Supplied records.
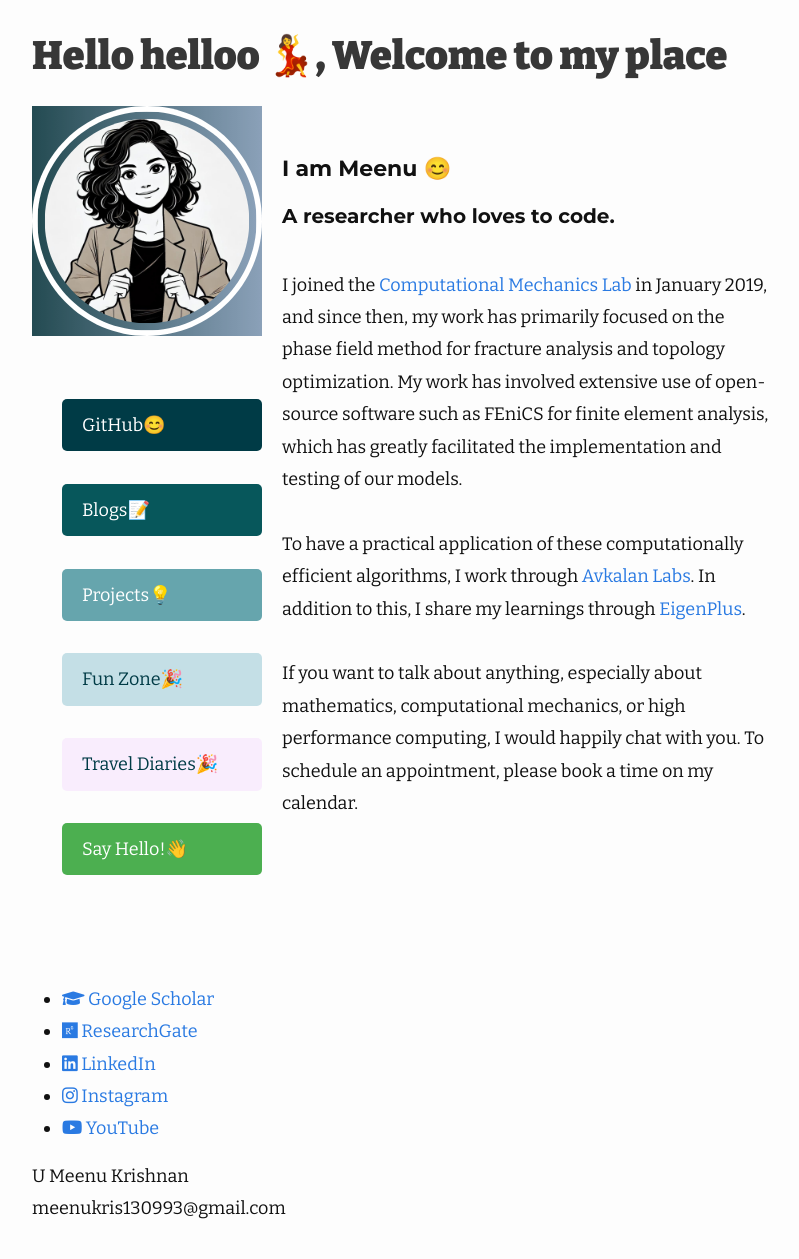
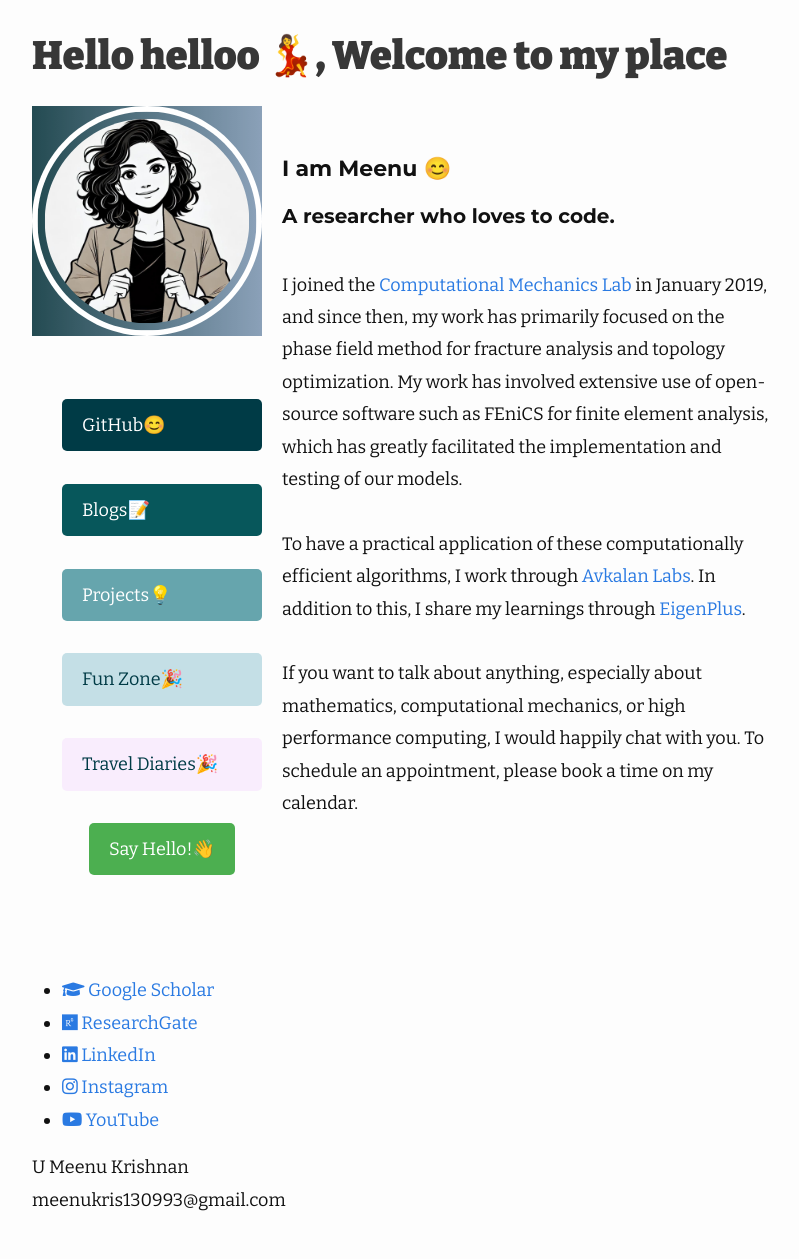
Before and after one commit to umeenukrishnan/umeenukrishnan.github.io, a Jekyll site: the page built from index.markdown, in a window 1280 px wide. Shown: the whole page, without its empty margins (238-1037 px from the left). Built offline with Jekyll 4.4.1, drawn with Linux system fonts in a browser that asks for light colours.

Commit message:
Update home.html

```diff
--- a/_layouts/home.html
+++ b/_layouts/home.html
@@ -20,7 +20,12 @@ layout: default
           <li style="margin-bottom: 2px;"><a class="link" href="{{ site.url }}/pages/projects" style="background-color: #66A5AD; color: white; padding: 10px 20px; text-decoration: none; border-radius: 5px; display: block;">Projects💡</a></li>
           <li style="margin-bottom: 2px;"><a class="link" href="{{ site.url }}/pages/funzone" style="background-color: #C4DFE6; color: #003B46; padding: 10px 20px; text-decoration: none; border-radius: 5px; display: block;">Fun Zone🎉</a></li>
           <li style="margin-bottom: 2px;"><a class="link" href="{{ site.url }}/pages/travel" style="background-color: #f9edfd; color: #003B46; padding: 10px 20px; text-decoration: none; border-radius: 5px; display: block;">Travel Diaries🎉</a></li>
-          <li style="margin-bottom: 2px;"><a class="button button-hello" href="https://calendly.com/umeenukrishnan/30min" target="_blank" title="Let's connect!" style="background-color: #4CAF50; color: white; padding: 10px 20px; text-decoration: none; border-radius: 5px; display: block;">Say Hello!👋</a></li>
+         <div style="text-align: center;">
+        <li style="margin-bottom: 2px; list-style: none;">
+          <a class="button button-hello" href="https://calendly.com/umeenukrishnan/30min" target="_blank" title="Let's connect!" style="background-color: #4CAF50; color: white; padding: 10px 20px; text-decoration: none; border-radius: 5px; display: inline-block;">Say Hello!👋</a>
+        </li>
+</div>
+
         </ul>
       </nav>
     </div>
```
...
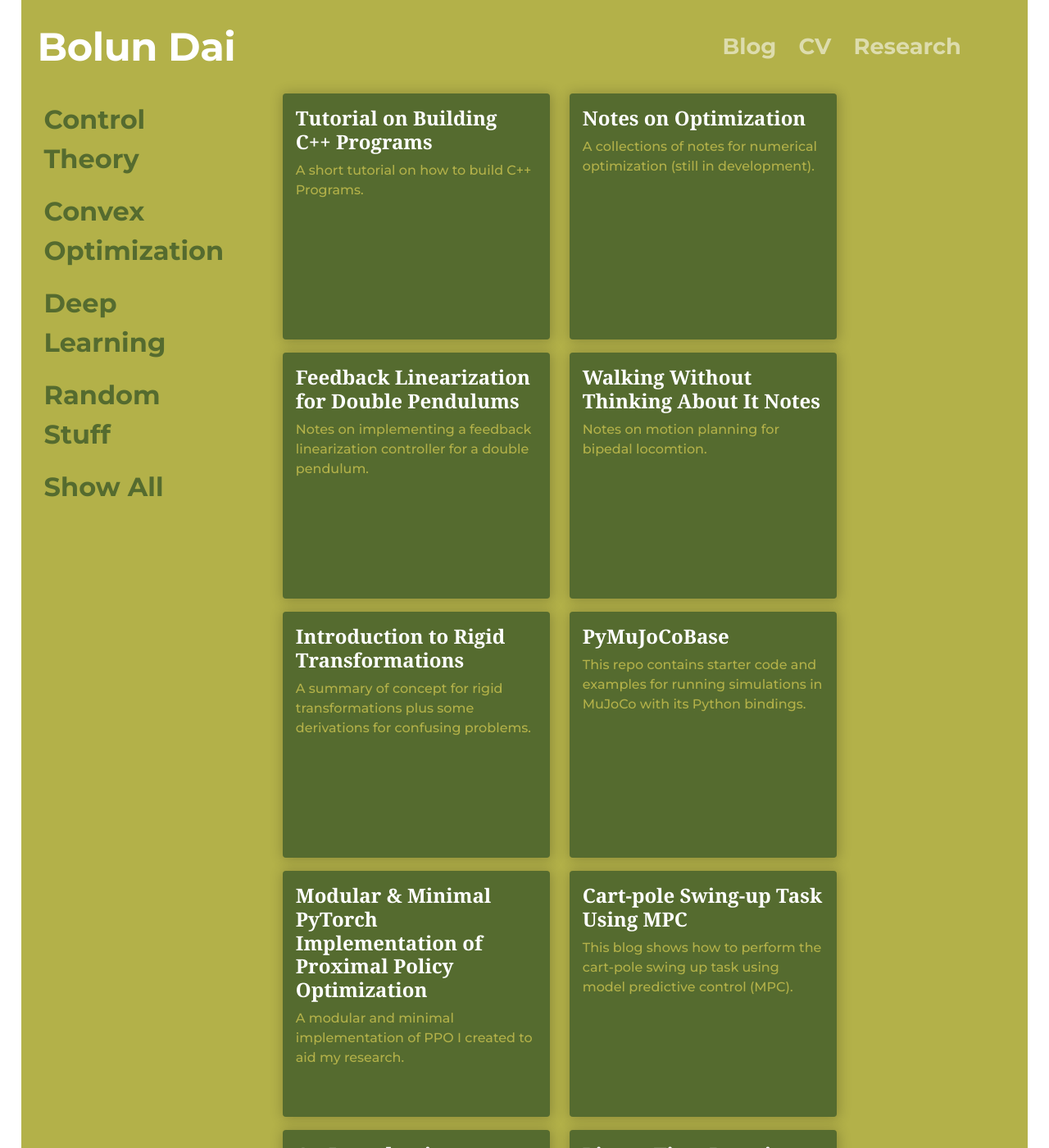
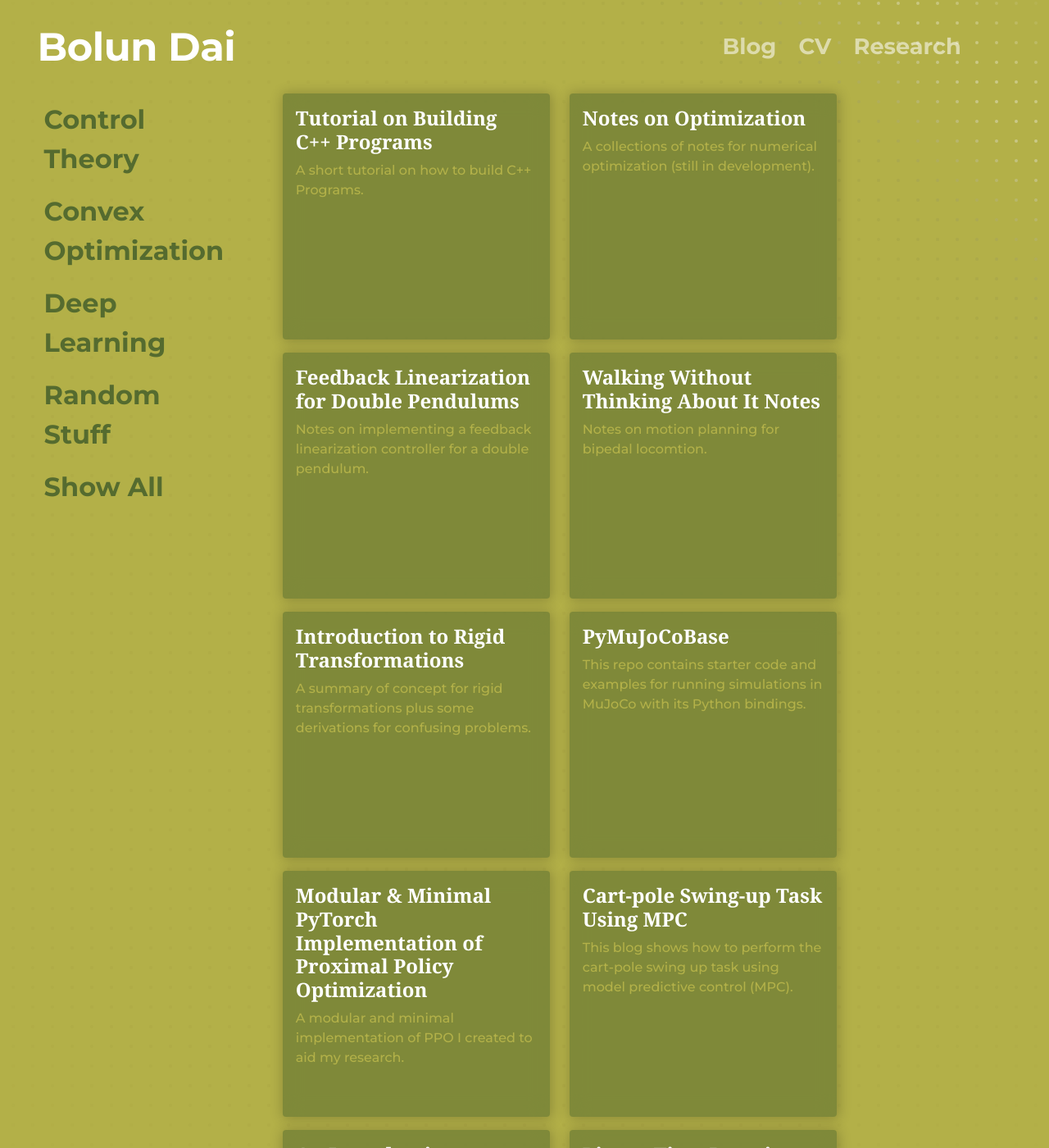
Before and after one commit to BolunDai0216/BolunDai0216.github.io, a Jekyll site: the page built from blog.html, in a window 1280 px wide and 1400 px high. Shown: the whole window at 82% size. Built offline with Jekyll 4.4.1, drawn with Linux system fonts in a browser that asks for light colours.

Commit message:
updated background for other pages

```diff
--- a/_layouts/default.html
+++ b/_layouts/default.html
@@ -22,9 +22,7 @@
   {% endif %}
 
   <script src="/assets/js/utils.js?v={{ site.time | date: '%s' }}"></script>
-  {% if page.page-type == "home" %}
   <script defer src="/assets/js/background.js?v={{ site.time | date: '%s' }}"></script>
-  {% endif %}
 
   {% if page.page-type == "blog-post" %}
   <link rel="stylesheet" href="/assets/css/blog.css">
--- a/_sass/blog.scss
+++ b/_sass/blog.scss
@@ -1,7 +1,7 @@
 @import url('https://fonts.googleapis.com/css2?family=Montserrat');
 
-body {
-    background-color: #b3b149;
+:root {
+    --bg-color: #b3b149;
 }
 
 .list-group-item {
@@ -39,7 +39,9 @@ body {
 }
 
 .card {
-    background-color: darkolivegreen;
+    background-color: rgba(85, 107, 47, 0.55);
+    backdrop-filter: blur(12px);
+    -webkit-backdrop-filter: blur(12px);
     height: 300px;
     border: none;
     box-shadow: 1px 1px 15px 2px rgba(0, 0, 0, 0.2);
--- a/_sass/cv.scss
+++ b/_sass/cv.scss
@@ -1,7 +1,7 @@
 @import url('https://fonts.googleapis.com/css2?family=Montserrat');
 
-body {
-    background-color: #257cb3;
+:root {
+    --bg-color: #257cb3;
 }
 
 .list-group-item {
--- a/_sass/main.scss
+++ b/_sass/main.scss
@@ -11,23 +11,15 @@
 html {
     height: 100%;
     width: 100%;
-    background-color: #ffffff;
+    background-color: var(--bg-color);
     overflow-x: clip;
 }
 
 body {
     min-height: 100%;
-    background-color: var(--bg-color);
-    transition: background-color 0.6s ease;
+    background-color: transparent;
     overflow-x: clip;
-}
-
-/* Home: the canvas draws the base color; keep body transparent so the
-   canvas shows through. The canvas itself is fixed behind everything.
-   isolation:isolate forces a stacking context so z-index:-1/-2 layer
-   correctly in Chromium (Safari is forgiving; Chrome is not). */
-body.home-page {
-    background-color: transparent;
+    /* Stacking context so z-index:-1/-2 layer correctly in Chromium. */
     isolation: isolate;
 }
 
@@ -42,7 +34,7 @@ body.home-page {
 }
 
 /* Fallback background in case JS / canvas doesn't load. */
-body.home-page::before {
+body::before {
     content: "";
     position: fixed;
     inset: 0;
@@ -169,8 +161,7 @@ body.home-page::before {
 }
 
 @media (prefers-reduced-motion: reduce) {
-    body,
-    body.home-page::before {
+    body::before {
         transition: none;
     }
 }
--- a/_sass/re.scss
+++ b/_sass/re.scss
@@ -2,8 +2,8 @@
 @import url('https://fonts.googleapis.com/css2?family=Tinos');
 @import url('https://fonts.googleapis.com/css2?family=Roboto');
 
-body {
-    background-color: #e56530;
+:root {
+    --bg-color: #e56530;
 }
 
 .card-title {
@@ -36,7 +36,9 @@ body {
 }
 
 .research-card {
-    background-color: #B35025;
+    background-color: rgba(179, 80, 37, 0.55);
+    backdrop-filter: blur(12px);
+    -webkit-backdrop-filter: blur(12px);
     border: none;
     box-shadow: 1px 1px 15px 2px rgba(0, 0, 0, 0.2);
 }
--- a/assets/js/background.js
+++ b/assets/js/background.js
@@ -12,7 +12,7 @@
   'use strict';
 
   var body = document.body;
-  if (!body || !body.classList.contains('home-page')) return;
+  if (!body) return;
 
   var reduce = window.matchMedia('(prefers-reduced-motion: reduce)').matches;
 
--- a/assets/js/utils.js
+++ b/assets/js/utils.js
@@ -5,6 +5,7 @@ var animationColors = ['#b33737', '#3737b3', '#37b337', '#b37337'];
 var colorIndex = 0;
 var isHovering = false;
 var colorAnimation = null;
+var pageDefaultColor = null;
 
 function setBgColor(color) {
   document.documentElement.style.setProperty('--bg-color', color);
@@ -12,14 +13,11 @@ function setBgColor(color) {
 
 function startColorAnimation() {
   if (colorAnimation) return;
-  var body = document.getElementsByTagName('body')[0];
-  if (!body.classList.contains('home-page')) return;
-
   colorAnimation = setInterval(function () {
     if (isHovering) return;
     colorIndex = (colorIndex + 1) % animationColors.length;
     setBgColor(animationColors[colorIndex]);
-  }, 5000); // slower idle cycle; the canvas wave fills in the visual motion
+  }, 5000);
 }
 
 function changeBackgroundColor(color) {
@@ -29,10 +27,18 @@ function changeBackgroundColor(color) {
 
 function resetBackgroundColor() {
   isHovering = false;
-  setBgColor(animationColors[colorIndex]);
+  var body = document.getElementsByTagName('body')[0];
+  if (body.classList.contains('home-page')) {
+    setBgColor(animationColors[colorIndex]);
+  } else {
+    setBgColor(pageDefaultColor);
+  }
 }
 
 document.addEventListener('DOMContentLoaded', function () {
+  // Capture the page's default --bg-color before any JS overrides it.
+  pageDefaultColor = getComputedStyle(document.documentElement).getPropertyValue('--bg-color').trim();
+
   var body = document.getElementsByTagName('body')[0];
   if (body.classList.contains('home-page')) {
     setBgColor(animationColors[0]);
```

Exercise.
Scan the listing and report each line where the word "googleapis" shows up.

Task result.
 @import url('https://fonts.googleapis.com/css2?family=Montserrat');
 @import url('https://fonts.googleapis.com/css2?family=Montserrat');
 @import url('https://fonts.googleapis.com/css2?family=Tinos');
 @import url('https://fonts.googleapis.com/css2?family=Roboto');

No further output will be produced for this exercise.